While the process can highlight your skills and achievements, it can also shed light on some negative aspects perceptions your teammates or managers have about your performance, skills, or personality.

These revelations can be shocking and unpleasant. It takes a growth mindset and open-mindedness to be open to feedback. These create cognitive dissonance as they bring about truths about ourselves that are contrary to your beliefs or your self-image.

We have 2 ways of dealing with it: ignore or accept. Both are valid, but you need to understand when to let go of the new information and the feelings it’s caused, and when to accept or take action.

Choose your battles

The good news is, you don’t have to react to everything.

If the feedback doesn’t clash with your values or your sense of integrity, is not a recurring issue, or isn’t a flaw in your leadership skills, it’s most likely not worth taking action.

Instead, focus on actionable steps you can take to improve on specific issues that are affecting your team’s performance.

Needless to say, don’t react to any comments that were made in bad faith or that comment on things about yourself you cannot change.

By freeing up mental and emotional space for small, high-impact actions, you take the first step toward growth.

Develop a growth mindset

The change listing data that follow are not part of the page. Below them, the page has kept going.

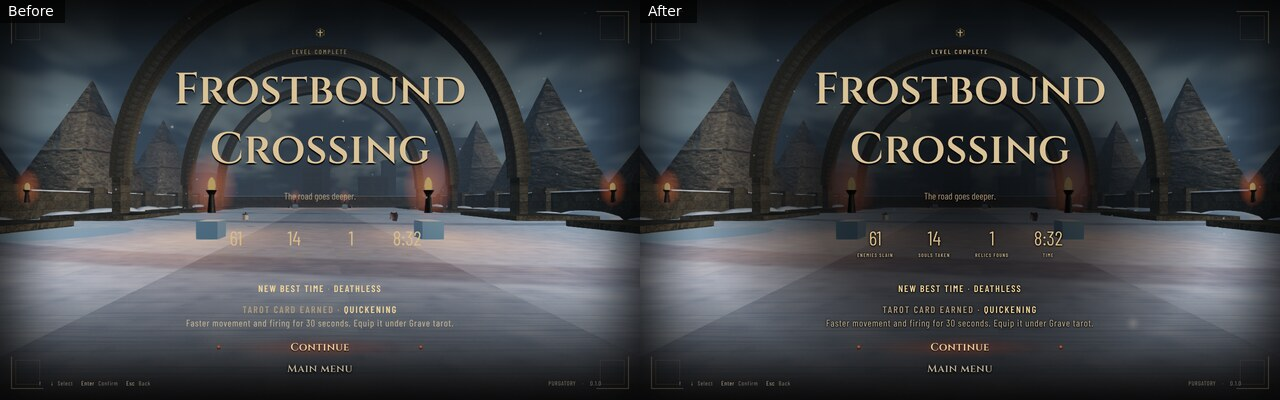
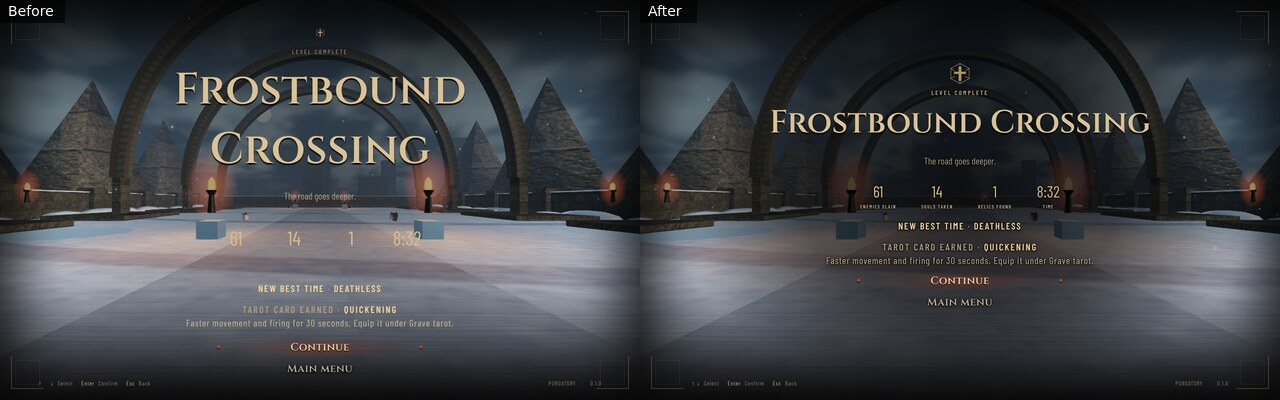
Compact the result screen up to 860 px tall, not 700
In Firefox at 1280 x 800 a record clear with a new card put the last
command 1 px into the key line (about 740 px of content). The compact
result layout now applies up to 860 px tall; the fit check covers
1366 x 768 and 1440 x 900 too, and the contrast table is re-measured
with the final layout. README notes the input-aware menu key line.

diff --git a/src/style.css b/src/style.css
@@ -1075,6 +1075,29 @@ body[data-mode="dead"] #world {
     opacity: 1;
   }
 }
+/* A level clear with a record and a new card is taller than many windows (about 740
+   pixels at full size): compact it below 860 pixels. */
+@media (max-height: 860px) {
+  .result-screen {
+    inset: 3vh 10vw 9vh;
+  }
+  .result-screen .end-seal {
+    height: 44px;
+    margin-bottom: 8px;
+  }
+  .result-screen h1 {
+    font-size: clamp(36px, 9vh, 64px);
+  }
+  .result-screen .result-stats {
+    margin: 8px 0 12px;
+  }
+  .result-screen .result-stats b {
+    font-size: 32px;
+  }
+  .result-screen .card-earned {
+    margin-bottom: 6px;
+  }
+}
 /* Each weapon's page, trick included, fits without scrolling in windows down to 600 px
    tall (a 1280 × 720 window, a laptop's browser, the desktop window's minimum). */
 @media (max-height: 760px) {
@@ -1098,26 +1121,6 @@ body[data-mode="dead"] #world {
 @media (max-height: 700px) {
   .title-screen {
     inset: 5vh 10vw 9vh;
-  }
-  /* A level clear with a record and a new card is taller than a short window. */
-  .result-screen {
-    inset: 3vh 10vw 9vh;
-  }
-  .result-screen .end-seal {
-    height: 44px;
-    margin-bottom: 8px;
-  }
-  .result-screen h1 {
-    font-size: clamp(36px, 9vh, 64px);
-  }
-  .result-screen .result-stats {
-    margin: 8px 0 12px;
-  }
-  .result-screen .result-stats b {
-    font-size: 32px;
-  }
-  .result-screen .card-earned {
-    margin-bottom: 6px;
   }
   .logo h1 {
     font-size: 76px;

diff --git a/tests/round10-checks.js b/tests/round10-checks.js
@@ -73,6 +73,8 @@
       const sizes = [];
       for (const [w, h] of [
         [960, 600],
+        [1366, 768],
+        [1440, 900],
         [1920, 1080],
         [1280, 800],
       ]) {

diff --git a/docs/DEVELOPMENT.md b/docs/DEVELOPMENT.md
@@ -249,18 +249,18 @@ After: 0 of 384 small-label readings under 3:1 (the lowest is Frostbound Crossin
 
 ## Result and ending screens (round 10)
 
-The level-complete and ending screens show the arena you cleared, sharp and undimmed (pause and death blur and darken it). Their text sat on it with no backing, so over Frostbound Crossing's snow the four stat labels measured 1.0:1, invisible, and the numbers and record line 1.4:1. They now have a soft dark backing (`.result-screen::before`, a radial gradient behind the text that fades out before the screen's edges and takes no clicks), a dark halo on their text, and the kicker and stat labels in a lighter, semi-bold gold. In windows under 700 pixels tall the seal, title and stats are smaller: at the desktop window's minimum, 960 × 600, a clear that earned a card used to push _Main menu_ off the bottom of the window and _Continue_ onto the key line, with the seal cut off at the top.
+The level-complete and ending screens show the arena you cleared, sharp and undimmed (pause and death blur and darken it). Their text sat on it with no backing, so over Frostbound Crossing's snow the four stat labels measured 1.0:1, invisible, and the numbers and record line 1.4:1. They now have a soft dark backing (`.result-screen::before`, a radial gradient behind the text that fades out before the screen's edges and takes no clicks), a dark halo on their text, and the kicker and stat labels in a lighter, semi-bold gold. In windows up to 860 pixels tall the seal, title and stats are smaller and the text sits higher, since a clear with a record and a new card is about 740 pixels tall at full size: at the desktop window's minimum, 960 × 600, it used to push _Main menu_ off the bottom of the window and _Continue_ onto the key line, with the seal cut off at the top, and in Firefox at 1280 × 800 the last command touched the key line.
 
 Measured with `tools/media/round10/result-contrast.js` (frame pairs of the screen with and without its text, read by `tools/media/round9/hud-contrast.mjs`), at 1280 × 800, two headings per arena, for a deathless record clear with a relic and a new card. Before → after, worst and best reading:
 
-| Screen                          | Kicker, subtitle, stat labels, card line | Title, stat numbers, record line | Commands  |
-| ------------------------------- | ---------------------------------------- | -------------------------------- | --------- |
-| Hallowed Ground                 | 1.7–5.5 → 6.6–9.4                        | 2.2–6.6 → 6.6–10.4               | 6.3 → 7.1 |
-| Frostbound Crossing             | 1.0–7.0 → 5.7–8.9                        | 1.4–9.3 → 5.8–9.9                | 4.3 → 6.2 |
-| Dune Sepulchre                  | 1.8–6.8 → 7.1–9.2                        | 4.0–9.5 → 5.7–11.0               | 6.9 → 6.8 |
-| The ending (The Abyss; no card) | 3.1–6.8 → 7.4–9.7                        | 4.3–9.6 → 5.8–11.1               | 4.1 → 4.0 |
+| Screen                          | Kicker, subtitle, stat labels, card line | Title, stat numbers, record line | Commands, worst |
+| ------------------------------- | ---------------------------------------- | -------------------------------- | --------------- |
+| Hallowed Ground                 | 1.7–5.5 → 6.7–9.4                        | 2.2–6.6 → 6.2–10.5               | 6.3 → 7.2       |
+| Frostbound Crossing             | 1.0–7.0 → 5.9–9.7                        | 1.4–9.3 → 6.3–11.1               | 4.3 → 5.9       |
+| Dune Sepulchre                  | 1.8–6.8 → 7.0–9.6                        | 4.0–9.5 → 6.9–11.0               | 6.9 → 6.6       |
+| The ending (The Abyss; no card) | 3.1–6.8 → 7.4–9.6                        | 4.3–9.6 → 6.5–11.0               | 4.1 → 3.9       |
 
-The ending's one command, _Main menu_, stays at 4.0:1: it is focused, and the menus' focus style puts an orange glow around the text, which this method counts against it. `tests/round10-checks.js` checks the backing, halo and label colours at 960 × 600, 1280 × 800 and 1920 × 1080, that every part of the screen is inside the window and the commands clear of the key line, that _Continue_ still takes a click and starts the next level, and that the ending has the backing while the death and pause screens do not; all three checks fail on the old code. Capture: `docs/media/improvements/round10/r10-2-result-screen.jpg`.
+The ending's one command, _Main menu_, stays at 3.9:1 (4.1 before): it is focused, and the menus' focus style puts an orange glow around the text, which this method counts against it. `tests/round10-checks.js` checks the backing, halo and label colours at 960 × 600, 1280 × 800, 1366 × 768, 1440 × 900 and 1920 × 1080, that every part of the screen is inside the window and the commands clear of the key line, that _Continue_ still takes a click and starts the next level, and that the ending has the backing while the death and pause screens do not; all three checks fail on the old code. Capture: `docs/media/improvements/round10/r10-2-result-screen.jpg`.
 
 ## Arsenal page in short windows (round 10)
 

diff --git a/README.md b/README.md
@@ -51,7 +51,7 @@ Clear each **sector** by surviving three waves. Red arcs around the crosshair po
 | Pause                          | Esc or P                            | Start                         | Ⅱ                                 |
 | Fullscreen (desktop)           | F11                                 |                               |                                   |
 
-These are the defaults. Every keyboard and mouse action can be rebound to any key or mouse button (including side buttons), two per action, under **Options › Controls**, and so can the controller's buttons, including the D-pad and Back, which are free by default and can pick weapons directly. Esc and Start always pause. The sticks move and look, and can be swapped for left-handed play; sprint can be held or toggled (a toggled sprint ends when you press it again or stop moving). The touch layout is fixed. Menus work with the mouse, arrow keys + Enter + Esc, or the D-pad + A/B. If the browser will not give the mouse back when a paused fight resumes (Chromium refuses for about a second after Esc), the fight waits for a click instead of carrying on without it. Touch controls appear on touchscreen devices and when you touch the screen; moving or clicking the mouse brings back keyboard and mouse play, so a narrow browser window still aims with the mouse.
+These are the defaults. Every keyboard and mouse action can be rebound to any key or mouse button (including side buttons), two per action, under **Options › Controls**, and so can the controller's buttons, including the D-pad and Back, which are free by default and can pick weapons directly. Esc and Start always pause. The sticks move and look, and can be swapped for left-handed play; sprint can be held or toggled (a toggled sprint ends when you press it again or stop moving). The touch layout is fixed. Menus work with the mouse, arrow keys + Enter + Esc, or the D-pad + A/B, and the key line at the bottom of each menu names the controller's buttons while one is connected. If the browser will not give the mouse back when a paused fight resumes (Chromium refuses for about a second after Esc), the fight waits for a click instead of carrying on without it. Touch controls appear on touchscreen devices and when you touch the screen; moving or clicking the mouse brings back keyboard and mouse play, so a narrow browser window still aims with the mouse.
 
 ## Features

Speaking of growth, it’s important to see all feedback as an opportunity to gain a better understanding of yourself and your leadership skills.

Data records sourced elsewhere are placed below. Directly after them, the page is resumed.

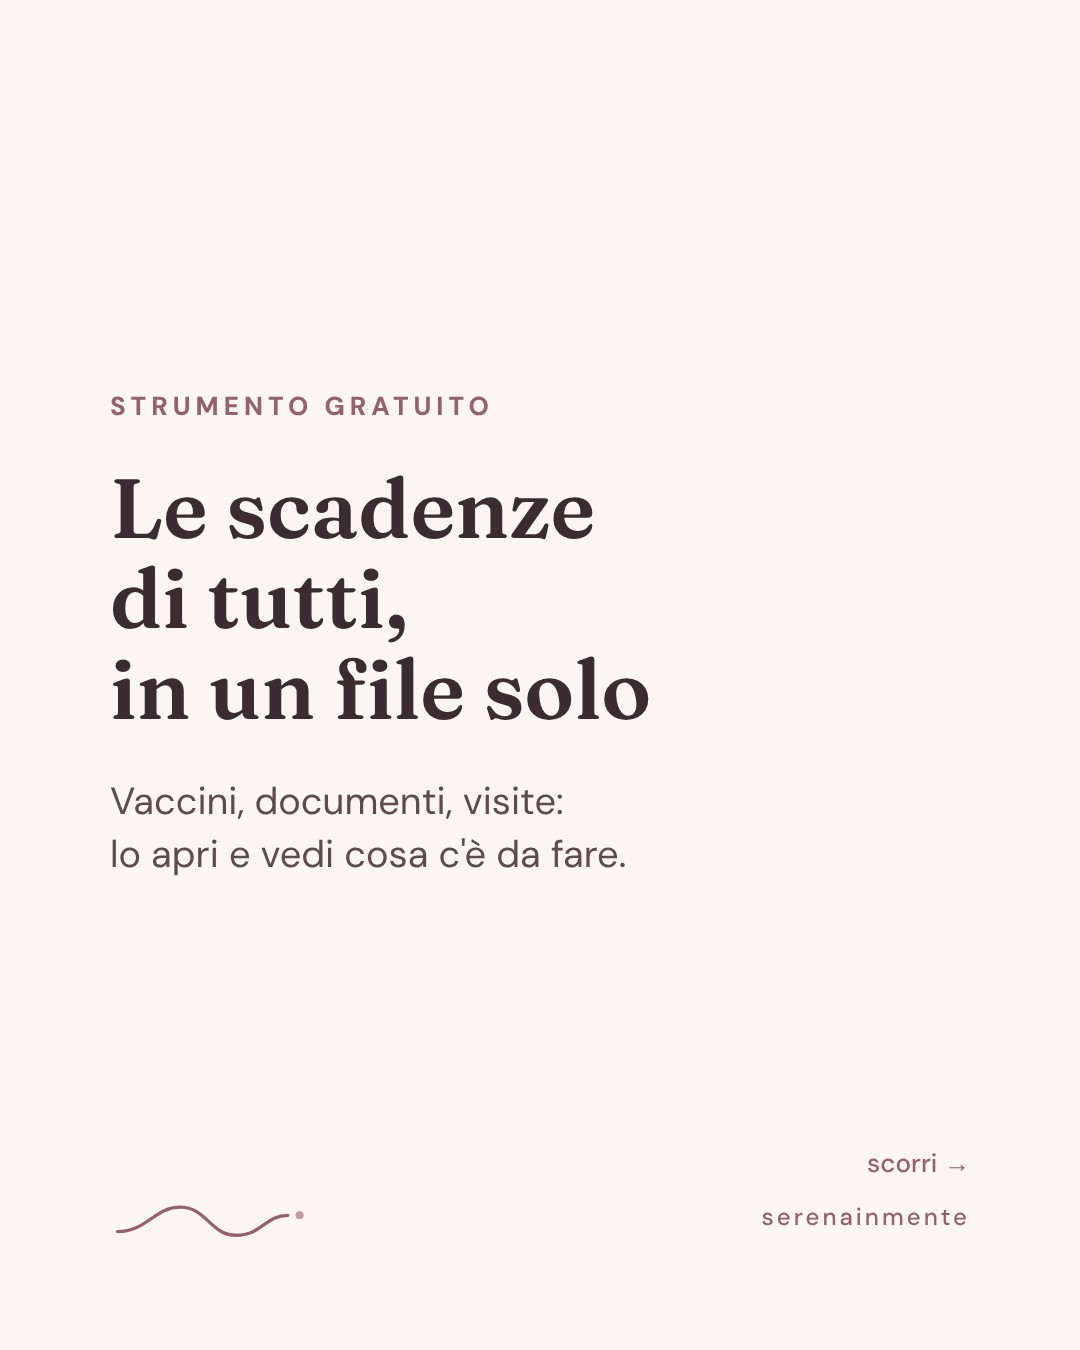
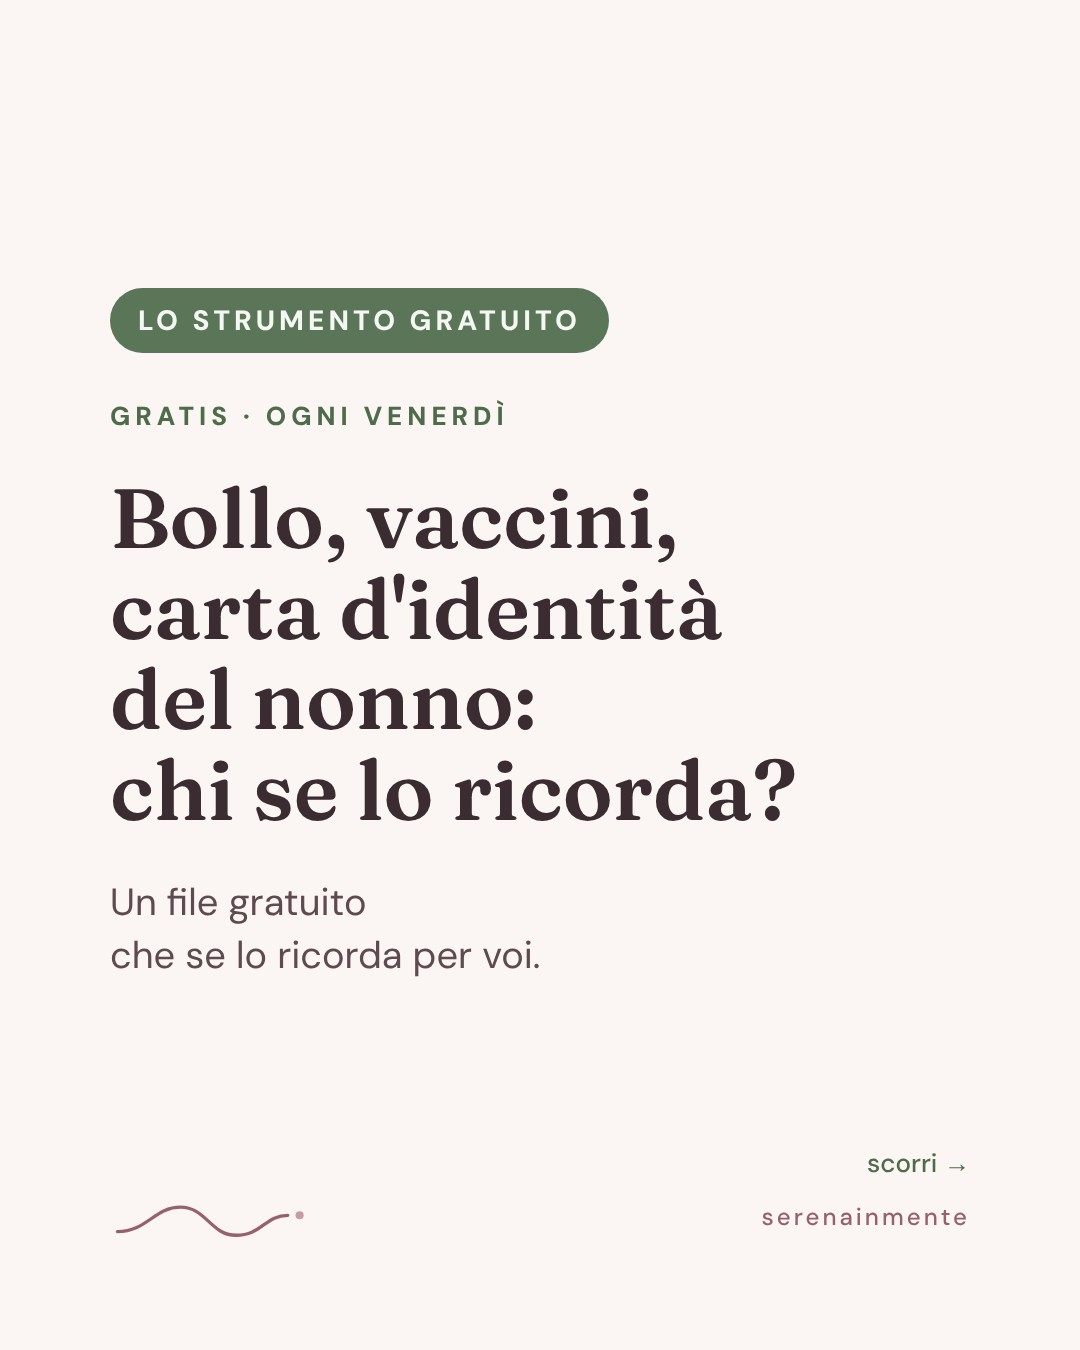
Post strumento del 27/11 rifatto secondo gli esperti (9 schede con esempio compilato); render.js: tipi tabella e zoom
Claude-Session: https://claude.ai/code/session_01PexKGrEoahLuMFXSH7a2SF

Changed region(s): [[0.0917, 0.3422, 0.7333, 0.7156], [0.0917, 0.1867, 0.5806, 0.3111], [0.7944, 0.84, 0.8556, 0.8711]]

diff --git a/gen/grafiche/render.js b/gen/grafiche/render.js
@@ -4,6 +4,8 @@
 //   tipo "frase"      → frase, stile: "" (frase breve minuscola) | "pensiero" | "forte" | "riconoscimento" | "parola"
 //                       per "parola": parola, numero (n. del vocabolario), frase = definizione
 //                       freccia: true → aggiunge "→" (prima slide di una frase a sospeso)
+//   tipo "tabella" → etichetta, titolo, colonne[], righe[][], stato (indice colonna con chip), numeri (indice colonna numerica), nota
+//   tipo "zoom"    → etichetta, titolo, r1, r2, chip, testo
 //   tipo "copertina"  → etichetta, titolo, sottotitolo [, rubrica, aggiornato]
 //   "rub": true su qualunque scheda → accenti verde scuro (rubrica Notizie utili, sfondo #E8EEE6)   (prima slide di carosello o pratico)
 //   tipo "passo"      → numero, titolo, testo            (slide centrali)
@@ -40,6 +42,15 @@ const css = `
 .arrow{position:absolute;right:110px;top:1190px;font-family:Fraunces,serif;font-size:64px;color:#97606F}
 .story.c{height:1920px}.story .f{top:560px;height:640px}.story .t{top:1290px}.story .s{top:1640px}
 /* caroselli */
+.tab{width:100%;border-collapse:separate;border-spacing:0;background:#fff;border-radius:18px;overflow:hidden;box-shadow:0 24px 50px -30px rgba(58,44,48,.45);font-family:'DM Sans',sans-serif}
+.tab th{background:#4A383D;color:#FBF6F4;font-weight:800;font-size:19px;letter-spacing:1px;text-transform:uppercase;text-align:left;padding:16px 14px}
+.tab td{font-size:24px;line-height:1.25;padding:16px 14px;border-top:1px solid #EFE6E8;color:#3A2C30;vertical-align:middle}
+.tab td.n{font-weight:800;text-align:right;white-space:nowrap}
+.chip{display:inline-block;border-radius:30px;padding:6px 14px;font-size:19px;font-weight:800;white-space:nowrap}
+.chip.sa{background:#F6D8D2;color:#8A3B2E}.chip.sb{background:#F8EBC8;color:#7A5A12}.chip.sc{background:#E3EDE0;color:#3F5C3B}
+.card{background:#fff;border-radius:26px;padding:44px 48px;box-shadow:0 24px 50px -30px rgba(58,44,48,.45);display:flex;flex-direction:column;gap:18px;font-family:'DM Sans',sans-serif}
+.card .r1{font-size:30px;color:#6B575C}.card .r2{font-family:Fraunces,serif;font-size:64px;line-height:1.1}.card .r3{font-size:44px;font-weight:800}
+
 .rub .eti,.rub .scorri,.rub .agg{color:#4F6B4C}.rub .num{background:#5B7558;color:#F4F7F2}.pill{align-self:flex-start;background:#5B7558;color:#F4F7F2;font-family:'DM Sans',sans-serif;font-weight:800;font-size:28px;letter-spacing:4px;padding:14px 28px;border-radius:44px;text-transform:uppercase;margin-bottom:6px}.agg{font-family:'DM Sans',sans-serif;font-weight:500;font-size:26px;margin-top:6px}
 .densa .k{gap:26px}.densa .pt{font-size:60px}.densa .px{font-size:34px;line-height:1.45}
 .k{position:absolute;left:110px;right:110px;top:150px;bottom:230px;display:flex;flex-direction:column;justify-content:center;gap:40px}
@@ -76,6 +87,14 @@ function corpo(it) {
     return `<div class="k"><div class="num">${esc(it.numero)}</div><div class="pt">${esc(it.titolo)}</div><div class="px">${esc(it.testo)}</div></div>${piede}`;
   if (tipo === 'chiusura')
     return `<div class="k"><div class="eti">${esc(it.etichetta || 'in pratica')}</div><div class="ct">${esc(it.titolo)}</div>${it.testo ? `<div class="px">${esc(it.testo)}</div>` : ''}${it.fonte || it.nota ? `<div class="box">${it.fonte ? `<div class="fo">${esc(it.fonte)}</div>` : ''}${it.nota ? `<div class="no">${esc(it.nota)}</div>` : ''}</div>` : ''}</div>${piede}`;
+  if (tipo === 'tabella') {
+    const cls = v => /settimana|scadut/i.test(v) ? 'sa' : /30 giorni/i.test(v) ? 'sb' : 'sc';
+    const th = it.colonne.map(c => `<th>${esc(c)}</th>`).join('');
+    const tr = it.righe.map(r => `<tr>${r.map((v, i) => i === it.stato ? `<td><span class="chip ${cls(v)}">${esc(v)}</span></td>` : `<td class="${i === it.numeri ? 'n' : ''}">${esc(v)}</td>`).join('')}</tr>`).join('');
+    return `<div class="k" style="gap:30px"><div class="eti">${esc(it.etichetta || '')}</div><div class="ct">${esc(it.titolo)}</div><table class="tab"><tr>${th}</tr>${tr}</table>${it.nota ? `<div class="no">${esc(it.nota)}</div>` : ''}</div>${piede}`;
+  }
+  if (tipo === 'zoom')
+    return `<div class="k"><div class="eti">${esc(it.etichetta || '')}</div><div class="ct">${esc(it.titolo)}</div><div class="card"><div class="r1">${esc(it.r1)}</div><div class="r2">${esc(it.r2)}</div><div class="r3">${it.chip ? `<span class="chip sa" style="font-size:34px;padding:10px 22px">${esc(it.chip)}</span>` : ''}</div></div>${it.testo ? `<div class="px">${esc(it.testo)}</div>` : ''}</div>${piede}`;
   throw new Error('tipo sconosciuto: ' + tipo);
 }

For example, perhaps you see yourself as a friendly, kind leader. While your team agrees, they also feel that you’re not challenging them or pushing them to perform better.

Instead of seeing this as criticism of your leadership style, see it as an opportunity to work together with your team to

It helps to see any potential weaknesses or failures, not as flaws, but as opportunities. In business, overcoming weaknesses and failure can be an excellent teacher.

Reflect, don’t react

Before you take any action, take some time to reflect on the feedback you’ve received. It can be quite a shock, so pausing for a short time to let emotions cool off will help you distinguish what needs acting upon and what doesn’t, and where to go next.

Setting up a meeting with a supervisor, a trusted colleague, or a mentor to share your thoughts about it and gain additional insights.

Also, it’s normal to wonder who left specific feedback, especially when it’s negative feedback. As the saying goes, if you seek revenge, you should dig two graves. Trying to get back at someone for the feedback they shared, even if you feel was unfair, will only make the underlying issue worse.

Celebrate the wins

While focusing on the blind spots is useful to start working on them, don’t forget to celebrate the positives. Thank your team for sharing and take a few moments to let their positive words resonate within you.

Acknowledging your progress within the company and as a professional, and knowing your efforts have not gone unattended, increases your motivation and gives you a great idea of what’s working so far.

So, before you start with the hard work, take a few moments to appreciate all you have achieved and contributed to your organization.

Commit to change

Finally, now that your team has spoken about the aspects of your leadership they’re not pleased with, they will expect some changes. Make sure that the actions you take have a visible impact on your behavior and performance in your workplace.

What’s important here is not a score or the feedback you’ll receive at the next review.

Start with one or two of the most pressing issues brought up in the review, and focus on small actions that bring the most change. Change takes time, keep your expectations realistic–start by modifying habits or implementing new procedures gradually, especially if they involve other members of the team. Focus on results instead of increasing a score.

In the end, you are at the center of the whole process. Not even a perfectly executed 360 review will work without a growth mindset, commitment, and desire to take action. Of course, with the right coaching and mentoring, it becomes a lot easier to translate the results into actions.

Have you received a 360 review before? What did you find most helpful about it?